Your question has three different issues – status attitude of parents, saffronisation and Gurukuls. Status attitude of parents has developed due to westernisation of culture. Prevailing education has a role in it. Saffronisation has erroneously become a political and religious issue. Culturally, saffronisation is our core national identity. It has a deep meaning and connect with the spiritual growth of a society. Education should not have dropped it for any reason in the first place. Gurukul is not a model of consideration – it is a state of perfection in the field of education. If we go on improving any of the best operating education models in the world, we will finally create a Gurukul. Gurukul is not about choice, it is about reaching to the highest level of knowledge and practice.
- Who do you see as your role model and why?
Our nation has produced endless heroes and leaders in all areas. Choosing a particular one is difficult. If I discount pre-Mahabharat era and limit myself only to four characters, my take is Chanakya, Shankaracharya, Chhatrapati Shivaji and Swami Vivekananda. All of them were saviours of our National Identity. All of them worked successfully to protect the core of our nation – Bharatiya or Hindu culture. If our education cannot give such strengths to sustain humanity, it is not worth.
- What are your plans for future?
Future is infinite and hence no plans. I try to live on the philosophy of Bhagwat Gita – that guides us to live a righteous life without any attachments. The passion comes from the idea that we remain unaffected by success or failure. The passion is driven more by purpose of life and work for the betterment of all. Instead of future, our focus should be on leaving an impressive past. And that comes when you are established in Bhagwat Gita way of life.
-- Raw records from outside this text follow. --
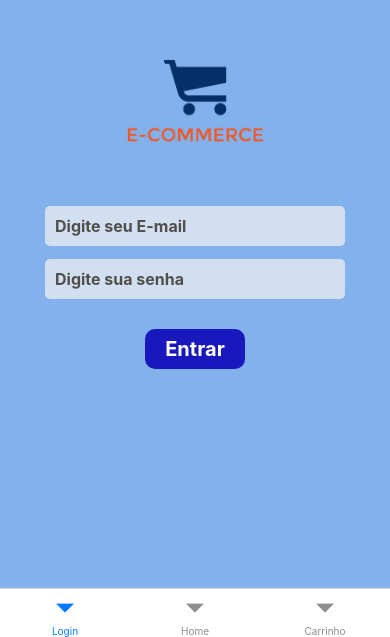
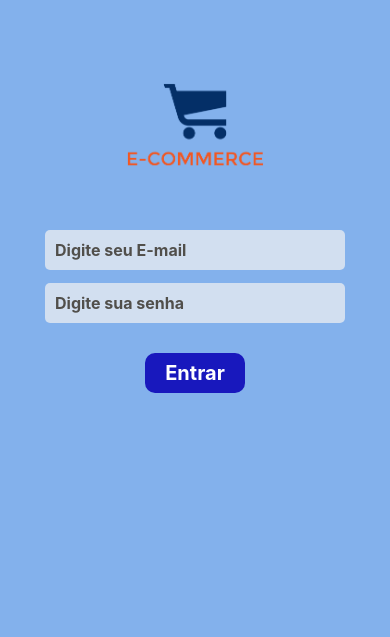
Before and after one commit to RamonSG/rnFinalProject, a React Native app: screen / in a window 390 px wide. Shown: the part 207-844 px from the top of the page. Built offline with nearby package versions, Linux system fonts and the light colour scheme.

Commit message:
Modificação Parcial das Rotas

```diff
--- a/App.js
+++ b/App.js
@@ -1,36 +1,19 @@
 /* eslint-disable prettier/prettier */
 import React from 'react';
 import { NavigationContainer } from '@react-navigation/native';
-import { createBottomTabNavigator } from '@react-navigation/bottom-tabs';
+import { AuthProvider } from './Src/Context/AuthProvider';
+import Routes from './Src/Route/Routes';
 
-import Login from './Src/Pages/Login';
-import Home from './Src/Pages/Home';
-import Carrinho from './Src/Pages/Carrinho';
 
 
 export default function App() {
 
-  const Tab = createBottomTabNavigator();
 
   return (
     <NavigationContainer>
-      <Tab.Navigator initialRouteName= "Login">
-        <Tab.Screen
-          options={{ headerShown: false }}
-          name="Login"
-          component={Login}
-        />
-        <Tab.Screen
-          options={{ headerShown: false }}
-          name="Home"
-          component={Home}
-        />
-        <Tab.Screen
-          options={{ headerShown: false }}
-          name="Carrinho"
-          component={Carrinho}
-        />
-      </Tab.Navigator>
-    </NavigationContainer>
+      <AuthProvider>
+        <Routes/>
+      </AuthProvider>
+   </NavigationContainer>
   );
 }
--- /dev/null
+++ b/Src/Context/AuthProvider.js
@@ -0,0 +1,19 @@
+import React from 'react';
+
+const initialState = {
+    user: null,
+    logout: () => null,
+};
+
+export const AuthContext = React.createContext(initialState);
+
+export const AuthProvider = ({children}) => {
+    const [user, setUser] = React.useState(initialState.user);
+    const logout = () => setUser(null);
+
+    return (
+        <AuthContext.Provider value={{user, setUser, logout}}>
+            {children}
+        </AuthContext.Provider>
+    );
+};
--- /dev/null
+++ b/Src/Route/AppRoute.js
@@ -0,0 +1,33 @@
+import React from "react"
+import { createBottomTabNavigator } from '@react-navigation/bottom-tabs';
+import Login from '../Pages/Login';
+import Home from '../Pages/Home';
+import Carrinho from '../Pages/Carrinho';
+
+
+const Tab = createBottomTabNavigator();
+
+
+const AppRoute = () => {
+    return(
+      <Tab.Navigator initialRouteName= "Login">
+        <Tab.Screen
+          options={{ headerShown: false }}
+          name="Login"
+          component={Login}
+        />
+        <Tab.Screen
+          options={{ headerShown: false }}
+          name="Home"
+          component={Home}
+        />
+        <Tab.Screen
+          options={{ headerShown: false }}
+          name="Carrinho"
+          component={Carrinho}
+        />
+      </Tab.Navigator>
+    );
+}
+
+export default AppRoute;
--- /dev/null
+++ b/Src/Route/AuthRoute.js
@@ -0,0 +1,18 @@
+import React from "react";
+import {createNativeStackNavigator} from '@react-navigation/native-stack';
+import Login from "../Pages/Login";
+
+const AppStack = createNativeStackNavigator();
+
+const AuthRoute = () => {
+    return(
+    <AppStack.Navigator
+    screenOptions = {{
+        headerShown: false,
+    }}>
+    <AppStack.Screen name ="Login" component={Login}/>
+    </AppStack.Navigator>
+    );
+}
+
+export default AuthRoute;
--- /dev/null
+++ b/Src/Route/Routes.js
@@ -0,0 +1,11 @@
+import React from 'react';
+import AppRoute from './AppRoute';
+import AuthRoute from './AuthRoute';
+import { AuthContext } from '../Context/AuthProvider';
+
+const Routes = () => {
+    const {user} = React.useContext(AuthContext);
+    return user ? <AppRoute /> : <AuthRoute />;
+};
+
+export default Routes;
--- a/package.json
+++ b/package.json
@@ -12,6 +12,7 @@
   "dependencies": {
     "@react-navigation/bottom-tabs": "^6.0.9",
     "@react-navigation/native": "^6.0.6",
+    "@react-navigation/native-stack": "^6.2.5",
     "react": "17.0.2",
     "react-native": "0.66.4",
     "react-native-safe-area-context": "^3.3.2",
```
Also changed, not shown: Src/Pages/NotaFiscal/index.js (added), Src/Pages/NotaFiscal/style.js (added), 1 other file (tests, documents, lock files or other folders).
- Your message for our readers?
I strongly believe that while you work on poverty and employment, you cannot move ahead without spiritual unity of various cultures. Our nation presently is good in producing infrastructure, but weak in developing good culture at educational institutions. It is culture that sets the trend of excellence. Excellence is within an individual and a spiritual entity. Whenever we want good health, a good doctor is the primary choice and the hospital building is secondary. Similarly, for holistic development of the child, buildings should be secondary and qualitative development of the child should be our primary lookout.